Source: Nissan Motors.

First, let's cover the specifics of Nissan's promotion, and then we'll get to what could be the bigger auto industry picture. 

Nissan's EZ-Charge program
Nissan's offering this program, which begins on July 1, as a way to entice more consumers to buy or lease a Leaf, of course. Such a program is surely meant to provide not only a financial incentive, but also help alleviate so-called "range anxiety" among drivers of purely electric vehicles. This is a particular concern with vehicles, such as the Leaf, which have considerably less range than does Tesla's Model S. The EPA rated range per charge for the Leaf is 75 miles; the Model S with the 85 kW-h battery has a 265-mile range.

The Leaf is selling well for an EV, as U.S. sales more than doubled last year to 22,610 vehicles, and were up 46% in the first quarter of this year to 5,184. Further, the Leaf is the world's best selling highway-capable all-electric car in history, with total global sales of about 110,000. These numbers, however, pale to sales figures for comparable gasoline-powered vehicles. 
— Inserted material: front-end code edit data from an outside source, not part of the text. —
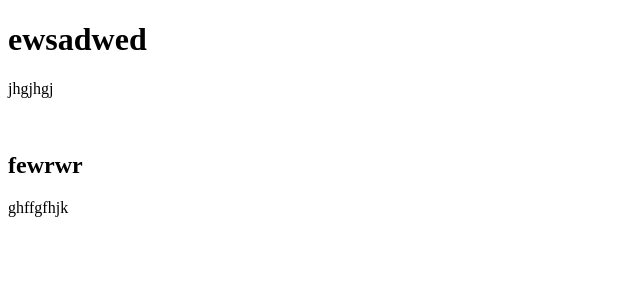
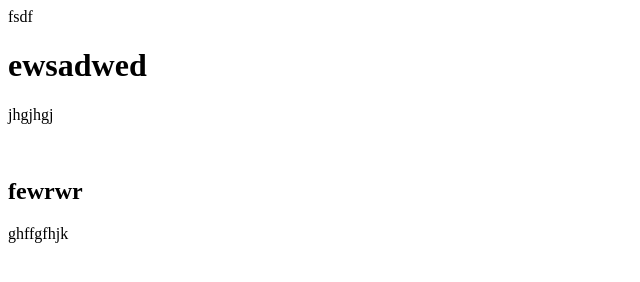
Before and after one commit to Aboobakerswadiq/git-commands, a plain HTML site: page index.html in a window 1280 px wide. Shown: the whole page, without its empty margins (0-640 px from the left). Drawn offline with Linux system fonts and the light colour scheme.

Commit message:
Update index.html

```diff
--- a/index.html
+++ b/index.html
@@ -7,7 +7,7 @@
     <title>Document</title>
 </head>
     <llj></llj>
-
+    <a="href"> fsdf </a>
 <body>
     <h1>ewsadwed</h1>
     <p>jhgjhgj</p>
```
Beginning July 1, consumers will receive an EZ-Charge card when they buy or lease a Leaf in these 10 markets: San Francisco; Sacramento; San Diego; Seattle; Portland, Oregon; Nashville; Phoenix; Dallas-Fort Worth; Houston; and Washington, D.C. Nissan plans to add another 15 U.S. markets to this promotion in 2015; I'd imagine several major Northeastern cities will make round No. 2. 

NRG Energy will manage Nissan's EZ-Charge card program. Leaf buyers and lessees will have use of NRG's eVgo charge network, which includes AeroVironment, Car Charging's Blink, and ChargePoint public chargers.

What Nissan's move could mean to the auto industry
It seems to me there are two possible implications from Nissan's new promotion: increased traction for EVs as the alternative fuel vehicle of choice, and the establishment of free public charging as a standard for EVs.

Nissan's move not only should help boost sales of its Leaf, but should also give a boost to EVs as the alternative fuel vehicle of choice among the motoring public. The more consumers buy EVs, the more charging infrastructure gets built out, and so on. While several major automakers are on the cusp of hydrogen fuel cell vehicle pushes, the fueling infrastructure for these vehicles is considerably behind that for EVs. Not only does it need to catch up, it needs to surpass, because fueling a hydrogen fuel cell vehicle at one's home isn't an option.

With Nissan hopping aboard Tesla's business model as it relates to free public charging, it's likely that other EV makers will do the same in order to stay competitive. If this happens, more consumers should be drawn to EVs, as moderately priced vehicles that come with free "fuel" for a considerable period of time seem like good value propositions. The base price for the 2014 Leaf S, the standard model, is $28,980, or $21,480 after the $7,500 federal tax credit.

The Foolish takeaway
Nissan's free charging promotion should not only help drive sales of its Leaf, but also put the pedal to the metal for EV sales in general, as other EV makers are likely to follow suit and offer similar promotions.